ALLENDALE, Mich. – Saint Augustine’s University displayed its superior depth once again in winning a third consecutive men’s national crown at the NCAA Division II Outdoor Track& Field Championships on the Grand Valley State University campus Saturday, May 23, 2015. The Falcons have claimed 36 men’s and women’s indoor and outdoor titles overall under legendary Head Coach George Williams, who now has the most NCAA track and field championships as a coach, regardless of division.
The Falcons clinched the victory in the men’s 200-meter dash late in the meet. They trailed 50-47 to the University of Findlay heading into the event, but Burkheart Ellis, Jr. (Jr./Raleigh, NC) finished third in the 200 to give the Falcons a 53-50 lead with two events left. The lead held as the Falcons won their 13th NCAA Division II men’s outdoor title. Ashland University placed third with 43 points.
The Lady Falcons tied for eighth among the women’s teams with 26 points. Central Missouri won the women’s outdoor title with 59 points followed by Lincoln (Mo.) University with 50 points and New Mexico Highlands University with 42 points.
Coach Williams was proud of both teams, especially his men’s squad, who entered Saturday with 10 points after David Shaw, Jr. (Sr./Red Springs, NC) won the triple jump Friday. This was the first time in Williams’ illustrious 39-year coaching career that the Falcons competed without a men’s 4×400-meter relay team in the finals. The Falcons had won 21 of 28 men’s mile-relay races at the NCAA outdoor championships, and were the three-time defending champs in their signature event.
The Falcons also competed without a high jumper or a 400-meter hurdler in the finals, but they had more than enough sprinters to take home another championship trophy.
“It was a blessing,” Williams said about the Falcons’ latest championship. “The kids did their jobs well and came through for the team. We are glad to be a part of the Mighty Falcons.

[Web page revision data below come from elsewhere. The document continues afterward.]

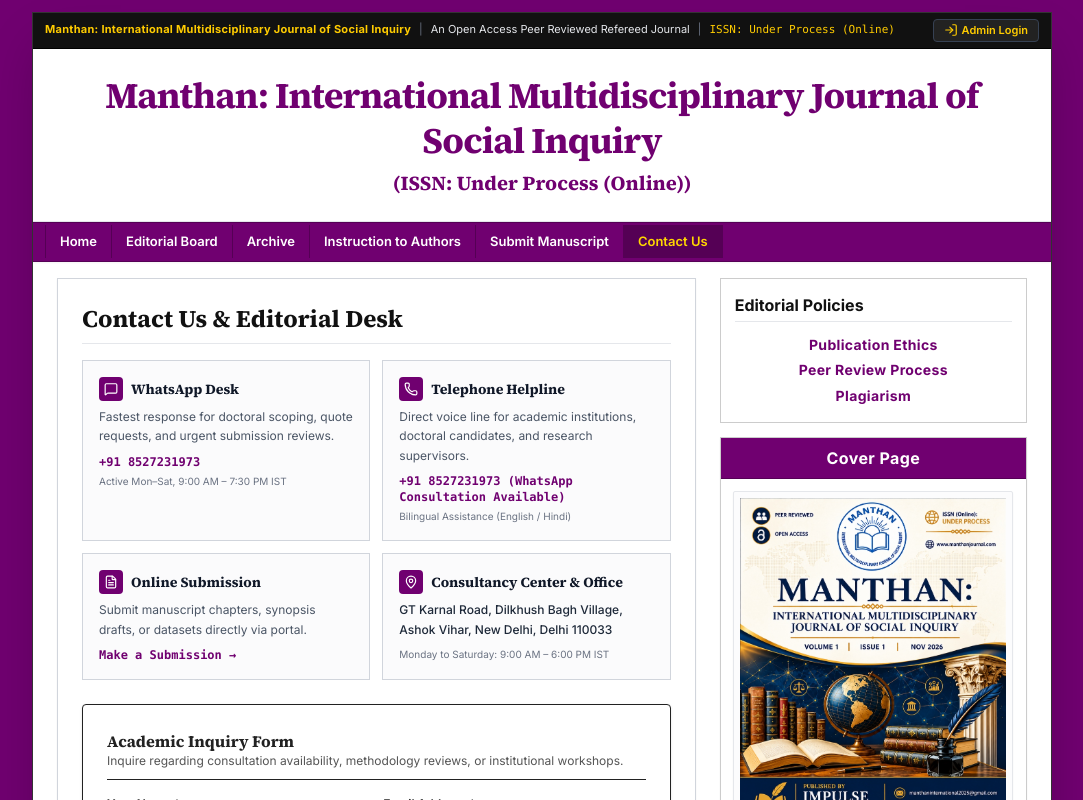
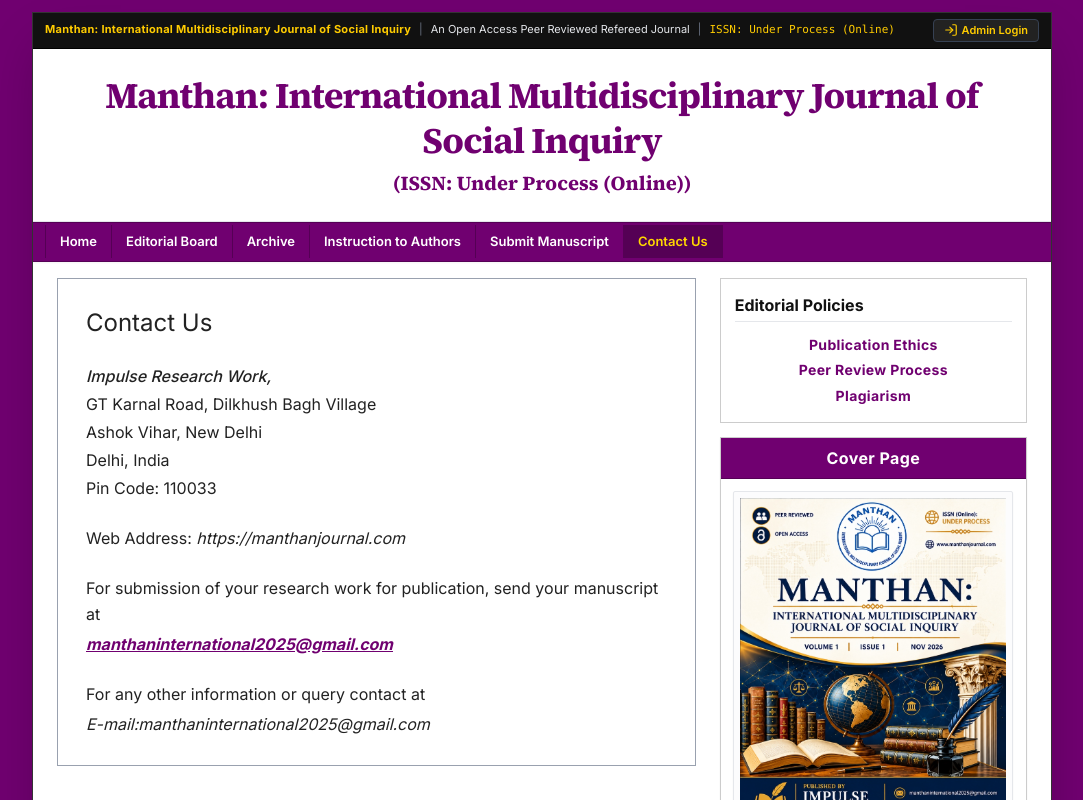
Before and after one commit to manthaninternational2025-maker/architect-web-main, a Next.js app: page /contact in a window 1280 px wide. Shown: the top 800 px of the page, without its empty margins (98-1181 px from the left). Built offline with nearby package versions, Linux system fonts and the light colour scheme.

Commit message:
feat: redesign Contact Us page to match 2nd reference screenshot using Manthan content

```diff
--- a/app/contact/page.tsx
+++ b/app/contact/page.tsx
@@ -1,129 +1,89 @@
 "use client";
 
 import React from "react";
-import Link from "next/link";
-import { companyInfo } from "@/data/companyInfo";
 import { useJournalData } from "@/context/JournalDataContext";
-import { ContactForm } from "@/components/forms/ContactForm";
 import { Sidebar } from "@/components/layout/Sidebar";
-import { Phone, MessageSquare, MapPin, FileText } from "lucide-react";
 
 export default function ContactPage() {
-  const { settings, contact } = useJournalData();
+  const { settings } = useJournalData();
 
-  const activeAddress =
-    contact.officeAddress ||
-    settings.address ||
-    companyInfo.address;
-
-  const activePhone =
-    contact.helplinePhone ||
-    companyInfo.phone;
+  const publisher = settings?.publisher || "Impulse Research Work";
+  const website = settings?.website || "https://manthanjournal.com";
+  const email = settings?.email || "manthaninternational2025@gmail.com";
 
   return (
     <div className="w-full">
       <div className="grid grid-cols-1 lg:grid-cols-12 gap-6">
-        {/* Main Content */}
-        <div className="col-span-1 lg:col-span-8 space-y-4 sm:space-y-6">
-          <section className="bg-white border border-gray-300 p-4 sm:p-6 shadow-xs">
-            <h1 className="text-xl sm:text-2xl font-editorial font-bold text-[#111111] border-b border-gray-200 pb-2 mb-4">
-              Contact Us &amp; Editorial Desk
+        {/* Main Content: Contact Us Box (Matching Reference Screenshot 2 Exactly) */}
+        <div className="col-span-1 lg:col-span-8">
+          <div className="border border-gray-400 bg-white p-5 sm:p-7 text-[#222222] space-y-6">
+            {/* Heading */}
+            <h1 className="text-xl sm:text-2xl text-[#222222] font-normal">
+              Contact Us
             </h1>
 
-            {/* Direct Contact Matrix Cards */}
-            <div className="grid grid-cols-1 sm:grid-cols-2 gap-3 mb-6">
-              {/* WhatsApp Card */}
-              <div className="p-4 border border-gray-300 bg-gray-50/70 hover:border-[#700070] transition-colors">
-                <div className="flex items-center gap-2 text-gray-900 font-bold font-editorial text-sm mb-1.5">
-                  <div className="w-6 h-6 rounded bg-[#700070] text-white flex items-center justify-center">
-                    <MessageSquare className="w-3.5 h-3.5" />
+            {/* Address Block */}
+            <div className="text-sm sm:text-base leading-relaxed text-[#222222] space-y-0.5">
+              <p className="italic font-medium">
+                {publisher},
+              </p>
+              <p>GT Karnal Road, Dilkhush Bagh Village</p>
+              <p>Ashok Vihar, New Delhi</p>
+              <p>Delhi, India</p>
+              <p>Pin Code: 110033</p>
             </div>
-                  <span>WhatsApp Desk</span>
-                </div>
-                <p className="text-xs text-gray-600 leading-relaxed mb-2">
-                  Fastest response for doctoral scoping, quote requests, and urgent submission reviews.
-                </p>
+
+            {/* Web Address */}
+            <div className="text-sm sm:text-base leading-relaxed text-[#222222]">
+              <p>
+                Web Address:{" "}
                 <a
-                  href={companyInfo.whatsappUrl}
+                  href={website}
                   target="_blank"
                   rel="noopener noreferrer"
-                  className="font-mono text-xs font-bold text-[#700070] hover:underline block"
+                  className="italic hover:underline text-[#222222]"
                 >
-                  {companyInfo.whatsapp}
+                  {website}
                 </a>
-                <span className="text-[10px] text-gray-500 mt-1 block">
-                  Active Mon–Sat, 9:00 AM – 7:30 PM IST
-                </span>
+              </p>
             </div>
 
-              {/* Telephone Card */}
-              <div className="p-4 border border-gray-300 bg-gray-50/70 hover:border-[#700070] transition-colors">
-                <div className="flex items-center gap-2 text-gray-900 font-bold font-editorial text-sm mb-1.5">
-                  <div className="w-6 h-6 rounded bg-[#700070] text-white flex items-center justify-center">
-                    <Phone className="w-3.5 h-3.5" />
-                  </div>
-                  <span>Telephone Helpline</span>
-                </div>
-                <p className="text-xs text-gray-600 leading-relaxed mb-2">
-                  Direct voice line for academic institutions, doctoral candidates, and research supervisors.
+            {/* Submission Email */}
+            <div className="text-sm sm:text-base leading-relaxed text-[#222222] space-y-1">
+              <p>
+                For submission of your research work for publication, send your manuscript at
               </p>
+              <p>
                 <a
-                  href={`tel:${activePhone.replace(/[^0-9+]/g, "")}`}
-                  className="font-mono text-xs font-bold text-[#700070] hover:underline block"
+                  href={`mailto:${email}`}
+                  className="font-bold italic underline text-[#700070] hover:text-[#550055]"
                 >
-                  {activePhone}
+                  {email}
                 </a>
-                <span className="text-[10px] text-gray-500 mt-1 block">
-                  Bilingual Assistance (English / Hindi)
-                </span>
+              </p>
             </div>
 
-              {/* Submission Desk Card */}
-              <div className="p-4 border border-gray-300 bg-gray-50/70 hover:border-[#700070] transition-colors">
-                <div className="flex items-center gap-2 text-gray-900 font-bold font-editorial text-sm mb-1.5">
-                  <div className="w-6 h-6 rounded bg-[#700070] text-white flex items-center justify-center">
-                    <FileText className="w-3.5 h-3.5" />
-                  </div>
-                  <span>Online Submission</span>
-                </div>
-                <p className="text-xs text-gray-600 leading-relaxed mb-2">
-                  Submit manuscript chapters, synopsis drafts, or datasets directly via portal.
+            {/* Query Email */}
+            <div className="text-sm sm:text-base leading-relaxed text-[#222222] space-y-1">
+              <p>
+                For any other information or query contact at
               </p>
-                <Link
-                  href="/submit"
-                  className="font-mono text-xs font-bold text-[#700070] hover:underline block"
+              <p className="italic">
+                E-mail:
+                <a
+                  href={`mailto:${email}`}
+                  className="text-[#222222] hover:text-[#700070] hover:underline"
                 >
-                  Make a Submission →
-                </Link>
-              </div>
-
-              {/* Office / Correspondence */}
-              <div className="p-4 border border-gray-300 bg-gray-50/70 hover:border-[#700070] transition-colors">
-                <div className="flex items-center gap-2 text-gray-900 font-bold font-editorial text-sm mb-1.5">
-                  <div className="w-6 h-6 rounded bg-[#700070] text-white flex items-center justify-center">
-                    <MapPin className="w-3.5 h-3.5" />
-                  </div>
-                  <span>Consultancy Center &amp; Office</span>
-                </div>
-                <p className="text-xs text-gray-800 font-medium leading-relaxed mb-2">
-                  {activeAddress}
+                  {email}
+                </a>
               </p>
-                <span className="text-[10px] text-gray-500 block">
-                  {contact.officeHours || "Monday to Saturday: 9:00 AM – 6:00 PM IST"}
-                </span>
             </div>
           </div>
-
-            {/* Embedded Contact Form */}
-            <ContactForm />
-          </section>
         </div>
 
         {/* Sidebar */}
         <div className="col-span-1 lg:col-span-4">
-          <div className="sticky top-20">
           <Sidebar />
-          </div>
         </div>
       </div>
     </div>
```
Lines whose indentation alone changed are shown as unchanged.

The sons and daughters of Saint Augustine’s University did what they were supposed to do.”
The Falcons stepped up in the other men’s events to quickly move up the leaderboard. The 4×100-meter relay team held off Pittsburg State University to finish second and Moussa Dembele (Sr./Dakar, Senegal) was seventh in the men’s 110-meter hurdles early in the meet. The 4×100 squad consisted of JaQuan Demiel (Sr./Suffolk, VA), Ellis, Kevaughn Hewitt (Sr./Miramar, FL) and Daniel Jamieson (Jr./Windsor, CT).
The pivotal race was the men’s 400-meter dash when the Falcons scored 19 points to take their first lead. Omar Johnson (Jr./St. Ann, Jamaica), ranked first in the 400 for the final five weeks of the regular season, won the national title in the event while Khari Herbert, Jr. (So./Coral Springs, FL) was third and Ellis placed sixth.
Several other Falcons scored critical points late. Jamieson placed sixth in the men’s 100-meter finals and Immanuel Hutchinson (Jr./San Jacinto, CA) finished fourth in the men’s 800-meter finals. Their points help the Falcons keep pace with Findlay, who re-gained the lead briefly before Ellis pushed the champs ahead for good in the 200.
In the women’s events, Belle was the biggest highlight for the Lady Falcons on Saturday. She entered the meet as the top-ranked 400-meter hurdler for the last eight weeks and she did not disappoint. Belle ran a career-best 57.45 seconds to win the national title in an event she dominated during the regular season.
Belle also helped the Lady Falcons place second in the women’s 4×400-meter relay and eighth in the women’s 4×100-meter relay. The 4×400 relay team included Sherrie-Ann Ashman (Sr./Brooklyn, NY), Cherrisse Lynch (Sr./Bridgetown, Barbados) and Fanta Fofana (Sr./Amiens, France). The 4×100 relay squad included Ashman, Shakinah Brooks (So./Raleigh, NC) and Ornella Livingston (Jr./Christiana, Jamaica).
Coach Williams went into the meet tied with Texas A&M University Head Coach Pat Henry for the most NCAA track & field championships as a coach before surpassing him Saturday. Williams, also the Saint Augustine’s University Athletic Director, has the most NCAA track & field titles for a coach at one school, regardless of division, and the most NCAA Division II track & field championships as a coach.